*** Opening of Material supplied ***
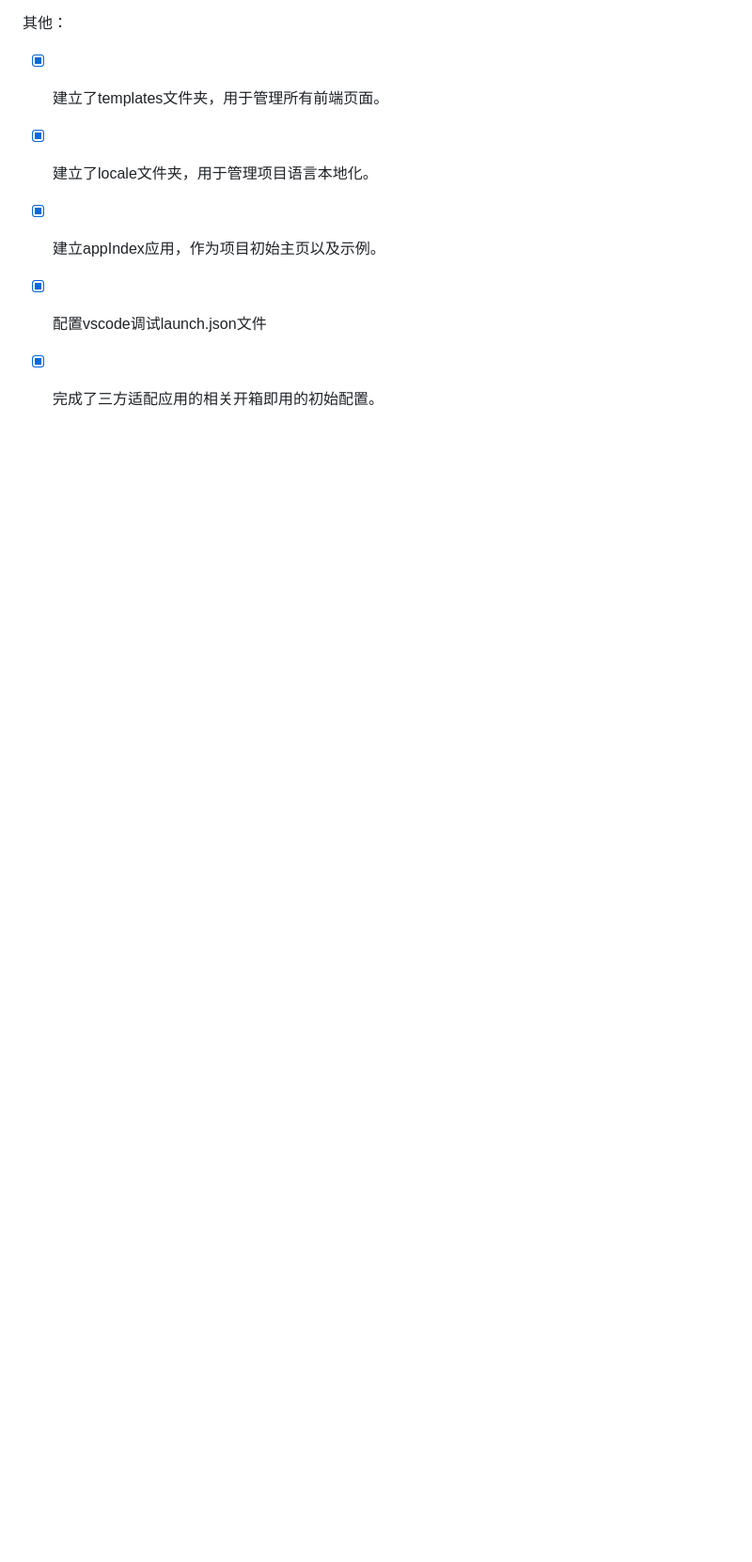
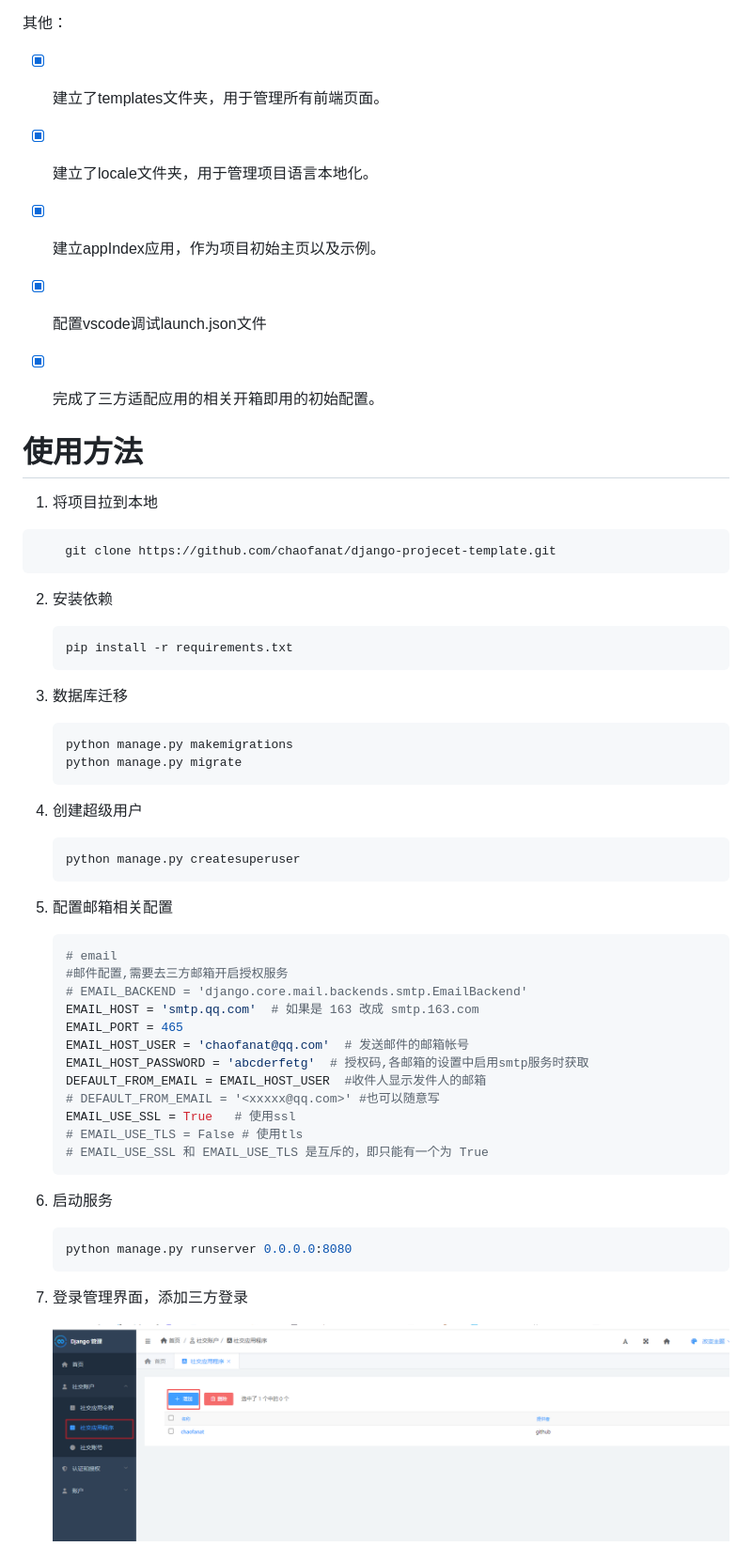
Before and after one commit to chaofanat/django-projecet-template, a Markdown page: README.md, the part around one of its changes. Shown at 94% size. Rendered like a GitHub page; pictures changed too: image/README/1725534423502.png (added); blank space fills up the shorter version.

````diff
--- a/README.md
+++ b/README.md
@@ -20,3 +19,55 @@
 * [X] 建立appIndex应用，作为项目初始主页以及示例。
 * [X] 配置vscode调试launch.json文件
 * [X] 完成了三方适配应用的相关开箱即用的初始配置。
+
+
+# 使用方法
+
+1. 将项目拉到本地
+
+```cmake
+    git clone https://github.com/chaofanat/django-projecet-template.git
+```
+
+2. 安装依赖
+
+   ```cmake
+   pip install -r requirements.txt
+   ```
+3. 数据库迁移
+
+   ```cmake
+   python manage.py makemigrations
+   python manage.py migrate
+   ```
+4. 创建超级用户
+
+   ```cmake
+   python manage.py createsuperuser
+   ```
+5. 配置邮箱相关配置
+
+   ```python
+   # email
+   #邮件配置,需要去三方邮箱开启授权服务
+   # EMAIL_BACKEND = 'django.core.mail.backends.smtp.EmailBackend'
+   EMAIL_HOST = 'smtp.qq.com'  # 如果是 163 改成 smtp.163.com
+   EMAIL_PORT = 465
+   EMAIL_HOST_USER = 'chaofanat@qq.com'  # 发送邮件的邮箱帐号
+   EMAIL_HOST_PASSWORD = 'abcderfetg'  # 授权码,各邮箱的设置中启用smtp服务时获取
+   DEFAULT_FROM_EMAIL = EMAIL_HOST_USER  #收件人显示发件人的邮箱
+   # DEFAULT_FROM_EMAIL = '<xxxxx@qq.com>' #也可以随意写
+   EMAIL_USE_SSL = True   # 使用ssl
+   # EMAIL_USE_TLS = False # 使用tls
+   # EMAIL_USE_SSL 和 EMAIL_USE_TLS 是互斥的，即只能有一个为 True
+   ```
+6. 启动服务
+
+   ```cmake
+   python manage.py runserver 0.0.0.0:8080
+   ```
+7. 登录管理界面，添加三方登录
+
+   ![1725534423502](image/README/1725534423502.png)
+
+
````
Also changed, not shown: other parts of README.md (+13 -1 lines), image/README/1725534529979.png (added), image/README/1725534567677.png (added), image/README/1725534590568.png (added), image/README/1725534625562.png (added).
*** Close of Material supplied ***
#### Your task:
Pictures omitted, give the entries again exactly.

#### Result of this task:
Before and after one commit to chaofanat/django-projecet-template, a Markdown page: README.md, the part around one of its changes. Shown at 94% size. Rendered like a GitHub page; pictures changed too: image/README/1725534423502.png (added); blank space fills up the shorter version.

````diff
--- a/README.md
+++ b/README.md
@@ -20,3 +19,55 @@
 * [X] 建立appIndex应用，作为项目初始主页以及示例。
 * [X] 配置vscode调试launch.json文件
 * [X] 完成了三方适配应用的相关开箱即用的初始配置。
+
+
+# 使用方法
+
+1. 将项目拉到本地
+
+```cmake
+    git clone https://github.com/chaofanat/django-projecet-template.git
+```
+
+2. 安装依赖
+
+   ```cmake
+   pip install -r requirements.txt
+   ```
+3. 数据库迁移
+
+   ```cmake
+   python manage.py makemigrations
+   python manage.py migrate
+   ```
+4. 创建超级用户
+
+   ```cmake
+   python manage.py createsuperuser
+   ```
+5. 配置邮箱相关配置
+
+   ```python
+   # email
+   #邮件配置,需要去三方邮箱开启授权服务
+   # EMAIL_BACKEND = 'django.core.mail.backends.smtp.EmailBackend'
+   EMAIL_HOST = 'smtp.qq.com'  # 如果是 163 改成 smtp.163.com
+   EMAIL_PORT = 465
+   EMAIL_HOST_USER = 'chaofanat@qq.com'  # 发送邮件的邮箱帐号
+   EMAIL_HOST_PASSWORD = 'abcderfetg'  # 授权码,各邮箱的设置中启用smtp服务时获取
+   DEFAULT_FROM_EMAIL = EMAIL_HOST_USER  #收件人显示发件人的邮箱
+   # DEFAULT_FROM_EMAIL = '<xxxxx@qq.com>' #也可以随意写
+   EMAIL_USE_SSL = True   # 使用ssl
+   # EMAIL_USE_TLS = False # 使用tls
+   # EMAIL_USE_SSL 和 EMAIL_USE_TLS 是互斥的，即只能有一个为 True
+   ```
+6. 启动服务
+
+   ```cmake
+   python manage.py runserver 0.0.0.0:8080
+   ```
+7. 登录管理界面，添加三方登录
+
+   ![1725534423502](image/README/1725534423502.png)
+
+
````
Also changed, not shown: other parts of README.md (+13 -1 lines), image/README/1725534529979.png (added), image/README/1725534567677.png (added), image/README/1725534590568.png (added), image/README/1725534625562.png (added).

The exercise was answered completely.